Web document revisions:
----
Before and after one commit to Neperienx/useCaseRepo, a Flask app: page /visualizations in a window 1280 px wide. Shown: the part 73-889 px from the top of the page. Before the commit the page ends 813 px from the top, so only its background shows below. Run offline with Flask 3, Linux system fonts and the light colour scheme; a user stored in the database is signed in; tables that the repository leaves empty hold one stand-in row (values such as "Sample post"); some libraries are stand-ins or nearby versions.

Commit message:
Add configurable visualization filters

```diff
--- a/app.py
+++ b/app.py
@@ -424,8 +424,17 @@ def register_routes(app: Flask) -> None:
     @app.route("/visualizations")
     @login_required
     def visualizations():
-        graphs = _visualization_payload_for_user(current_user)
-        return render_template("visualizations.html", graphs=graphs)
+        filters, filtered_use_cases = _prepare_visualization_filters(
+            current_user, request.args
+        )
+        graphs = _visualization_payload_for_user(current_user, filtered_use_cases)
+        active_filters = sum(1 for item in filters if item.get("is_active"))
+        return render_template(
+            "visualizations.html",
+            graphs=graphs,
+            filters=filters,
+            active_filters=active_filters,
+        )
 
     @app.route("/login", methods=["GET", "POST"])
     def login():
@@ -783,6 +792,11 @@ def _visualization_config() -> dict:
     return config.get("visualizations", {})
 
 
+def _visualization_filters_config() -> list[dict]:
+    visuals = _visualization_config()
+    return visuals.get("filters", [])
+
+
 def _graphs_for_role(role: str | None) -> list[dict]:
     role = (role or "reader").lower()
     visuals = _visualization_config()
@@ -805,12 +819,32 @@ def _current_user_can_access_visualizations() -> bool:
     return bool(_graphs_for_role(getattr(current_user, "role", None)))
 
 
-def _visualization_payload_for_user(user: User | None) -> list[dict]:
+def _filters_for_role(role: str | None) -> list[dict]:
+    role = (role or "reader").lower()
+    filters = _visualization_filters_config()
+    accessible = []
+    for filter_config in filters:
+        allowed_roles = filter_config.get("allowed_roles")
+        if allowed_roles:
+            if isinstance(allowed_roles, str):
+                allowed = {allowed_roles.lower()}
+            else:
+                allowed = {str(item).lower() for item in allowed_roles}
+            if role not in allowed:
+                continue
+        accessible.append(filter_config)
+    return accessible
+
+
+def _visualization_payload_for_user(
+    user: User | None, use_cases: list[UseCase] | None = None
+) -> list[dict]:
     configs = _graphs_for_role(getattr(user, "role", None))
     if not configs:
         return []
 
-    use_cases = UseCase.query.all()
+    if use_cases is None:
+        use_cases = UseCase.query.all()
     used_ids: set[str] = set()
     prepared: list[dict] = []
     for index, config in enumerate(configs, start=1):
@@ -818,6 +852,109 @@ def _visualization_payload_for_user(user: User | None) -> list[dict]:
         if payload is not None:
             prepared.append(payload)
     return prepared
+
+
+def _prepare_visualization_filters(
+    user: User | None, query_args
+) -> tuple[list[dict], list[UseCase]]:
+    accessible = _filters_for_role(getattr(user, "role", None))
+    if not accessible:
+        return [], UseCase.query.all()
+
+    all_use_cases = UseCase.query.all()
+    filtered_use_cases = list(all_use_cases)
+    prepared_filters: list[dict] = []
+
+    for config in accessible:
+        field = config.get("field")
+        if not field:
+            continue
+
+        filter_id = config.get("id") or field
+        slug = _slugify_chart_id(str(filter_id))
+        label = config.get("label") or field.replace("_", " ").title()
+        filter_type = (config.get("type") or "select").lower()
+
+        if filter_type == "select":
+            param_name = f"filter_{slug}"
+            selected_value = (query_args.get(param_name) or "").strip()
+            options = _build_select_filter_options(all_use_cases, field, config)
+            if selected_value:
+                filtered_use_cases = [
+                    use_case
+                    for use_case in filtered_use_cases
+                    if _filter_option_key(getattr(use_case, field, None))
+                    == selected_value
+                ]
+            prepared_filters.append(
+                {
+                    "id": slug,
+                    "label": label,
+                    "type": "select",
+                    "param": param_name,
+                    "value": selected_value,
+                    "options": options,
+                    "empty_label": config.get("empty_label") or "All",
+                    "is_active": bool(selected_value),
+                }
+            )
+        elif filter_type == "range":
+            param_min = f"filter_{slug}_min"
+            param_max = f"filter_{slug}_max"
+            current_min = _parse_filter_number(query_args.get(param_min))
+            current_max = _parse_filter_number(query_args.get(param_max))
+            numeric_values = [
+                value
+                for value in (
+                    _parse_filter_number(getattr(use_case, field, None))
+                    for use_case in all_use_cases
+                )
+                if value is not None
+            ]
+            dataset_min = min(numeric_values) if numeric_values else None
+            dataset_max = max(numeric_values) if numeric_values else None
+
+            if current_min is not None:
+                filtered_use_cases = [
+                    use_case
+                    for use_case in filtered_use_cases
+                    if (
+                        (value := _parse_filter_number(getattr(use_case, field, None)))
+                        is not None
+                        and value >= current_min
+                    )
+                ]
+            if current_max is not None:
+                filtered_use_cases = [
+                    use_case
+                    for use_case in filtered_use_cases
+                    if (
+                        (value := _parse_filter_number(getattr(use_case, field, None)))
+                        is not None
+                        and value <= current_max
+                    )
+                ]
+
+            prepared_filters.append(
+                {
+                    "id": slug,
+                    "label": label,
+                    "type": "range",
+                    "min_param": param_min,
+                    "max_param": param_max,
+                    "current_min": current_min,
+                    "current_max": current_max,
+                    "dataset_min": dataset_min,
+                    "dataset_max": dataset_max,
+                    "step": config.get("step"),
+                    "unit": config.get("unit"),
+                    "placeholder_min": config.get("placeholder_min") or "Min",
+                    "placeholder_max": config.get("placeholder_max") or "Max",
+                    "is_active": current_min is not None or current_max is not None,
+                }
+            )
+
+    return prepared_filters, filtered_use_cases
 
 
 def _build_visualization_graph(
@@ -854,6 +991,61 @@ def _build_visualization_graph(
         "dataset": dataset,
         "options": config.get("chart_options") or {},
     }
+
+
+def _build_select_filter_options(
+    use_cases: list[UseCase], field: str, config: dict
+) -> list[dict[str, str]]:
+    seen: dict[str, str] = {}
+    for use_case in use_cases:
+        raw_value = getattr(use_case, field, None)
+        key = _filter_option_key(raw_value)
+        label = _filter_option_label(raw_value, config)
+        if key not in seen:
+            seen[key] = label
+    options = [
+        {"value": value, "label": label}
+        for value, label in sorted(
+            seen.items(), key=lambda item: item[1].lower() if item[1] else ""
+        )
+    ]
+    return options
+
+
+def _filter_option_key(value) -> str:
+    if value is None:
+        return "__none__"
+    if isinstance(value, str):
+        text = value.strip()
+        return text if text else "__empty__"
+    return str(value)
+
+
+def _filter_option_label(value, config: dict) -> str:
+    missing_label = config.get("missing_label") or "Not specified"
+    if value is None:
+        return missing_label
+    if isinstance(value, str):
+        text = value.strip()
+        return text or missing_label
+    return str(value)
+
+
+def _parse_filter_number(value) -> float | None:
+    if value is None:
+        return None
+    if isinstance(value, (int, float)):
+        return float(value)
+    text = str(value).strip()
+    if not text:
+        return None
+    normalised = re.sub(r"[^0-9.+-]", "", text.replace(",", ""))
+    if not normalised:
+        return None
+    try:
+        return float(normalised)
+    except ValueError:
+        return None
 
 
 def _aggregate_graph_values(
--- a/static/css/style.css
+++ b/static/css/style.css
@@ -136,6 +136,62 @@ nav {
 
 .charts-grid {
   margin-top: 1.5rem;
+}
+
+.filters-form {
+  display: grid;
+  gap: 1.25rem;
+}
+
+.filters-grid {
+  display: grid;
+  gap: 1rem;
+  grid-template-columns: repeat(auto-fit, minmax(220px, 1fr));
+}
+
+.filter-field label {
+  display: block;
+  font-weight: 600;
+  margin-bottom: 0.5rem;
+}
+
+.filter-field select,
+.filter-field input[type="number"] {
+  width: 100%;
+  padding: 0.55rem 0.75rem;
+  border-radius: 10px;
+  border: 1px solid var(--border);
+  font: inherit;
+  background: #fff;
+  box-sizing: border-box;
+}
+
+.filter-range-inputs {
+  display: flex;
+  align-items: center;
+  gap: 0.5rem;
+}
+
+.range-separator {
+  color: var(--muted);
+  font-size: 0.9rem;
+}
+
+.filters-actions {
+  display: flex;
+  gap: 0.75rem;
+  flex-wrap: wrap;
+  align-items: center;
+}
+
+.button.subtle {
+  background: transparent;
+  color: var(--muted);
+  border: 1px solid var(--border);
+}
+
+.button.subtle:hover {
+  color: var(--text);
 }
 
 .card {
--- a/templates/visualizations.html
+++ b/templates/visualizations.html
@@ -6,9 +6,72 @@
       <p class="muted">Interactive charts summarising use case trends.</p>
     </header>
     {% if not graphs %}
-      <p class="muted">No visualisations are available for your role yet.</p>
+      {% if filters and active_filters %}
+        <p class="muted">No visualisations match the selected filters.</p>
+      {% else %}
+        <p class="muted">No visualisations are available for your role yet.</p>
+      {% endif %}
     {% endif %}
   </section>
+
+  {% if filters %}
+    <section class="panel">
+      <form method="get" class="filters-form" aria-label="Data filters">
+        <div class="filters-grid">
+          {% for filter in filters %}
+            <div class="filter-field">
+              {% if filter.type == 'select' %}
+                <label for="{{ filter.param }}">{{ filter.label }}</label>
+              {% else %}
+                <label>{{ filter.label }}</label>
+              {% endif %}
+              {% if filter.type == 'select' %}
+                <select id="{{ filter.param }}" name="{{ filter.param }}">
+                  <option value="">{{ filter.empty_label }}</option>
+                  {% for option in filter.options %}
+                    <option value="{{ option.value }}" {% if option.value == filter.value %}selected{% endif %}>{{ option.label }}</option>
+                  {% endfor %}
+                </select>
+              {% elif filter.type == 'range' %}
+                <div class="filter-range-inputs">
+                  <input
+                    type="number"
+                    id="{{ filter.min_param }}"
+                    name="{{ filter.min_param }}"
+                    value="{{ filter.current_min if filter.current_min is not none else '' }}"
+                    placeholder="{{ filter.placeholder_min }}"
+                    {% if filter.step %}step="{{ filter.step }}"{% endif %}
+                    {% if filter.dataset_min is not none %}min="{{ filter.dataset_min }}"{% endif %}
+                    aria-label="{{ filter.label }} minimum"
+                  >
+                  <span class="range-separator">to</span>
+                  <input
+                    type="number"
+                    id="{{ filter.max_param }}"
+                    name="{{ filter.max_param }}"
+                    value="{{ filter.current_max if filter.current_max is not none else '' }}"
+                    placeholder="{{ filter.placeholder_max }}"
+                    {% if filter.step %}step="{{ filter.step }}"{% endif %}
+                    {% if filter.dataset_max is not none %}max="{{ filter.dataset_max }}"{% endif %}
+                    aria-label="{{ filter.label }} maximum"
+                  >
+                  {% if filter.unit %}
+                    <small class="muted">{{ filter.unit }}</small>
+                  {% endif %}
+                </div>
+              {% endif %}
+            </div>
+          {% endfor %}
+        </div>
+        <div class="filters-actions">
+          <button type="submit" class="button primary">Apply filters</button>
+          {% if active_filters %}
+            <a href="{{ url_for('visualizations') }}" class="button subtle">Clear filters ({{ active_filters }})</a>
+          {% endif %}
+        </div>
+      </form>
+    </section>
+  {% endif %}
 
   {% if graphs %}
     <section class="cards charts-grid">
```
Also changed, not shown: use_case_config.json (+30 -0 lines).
----
[The task] Which lines above hold the word "button"? Copy each of them.

[Your response]
+.button.subtle {
+.button.subtle:hover {
+          <button type="submit" class="button primary">Apply filters</button>
+            <a href="{{ url_for('visualizations') }}" class="button subtle">Clear filters ({{ active_filters }})</a>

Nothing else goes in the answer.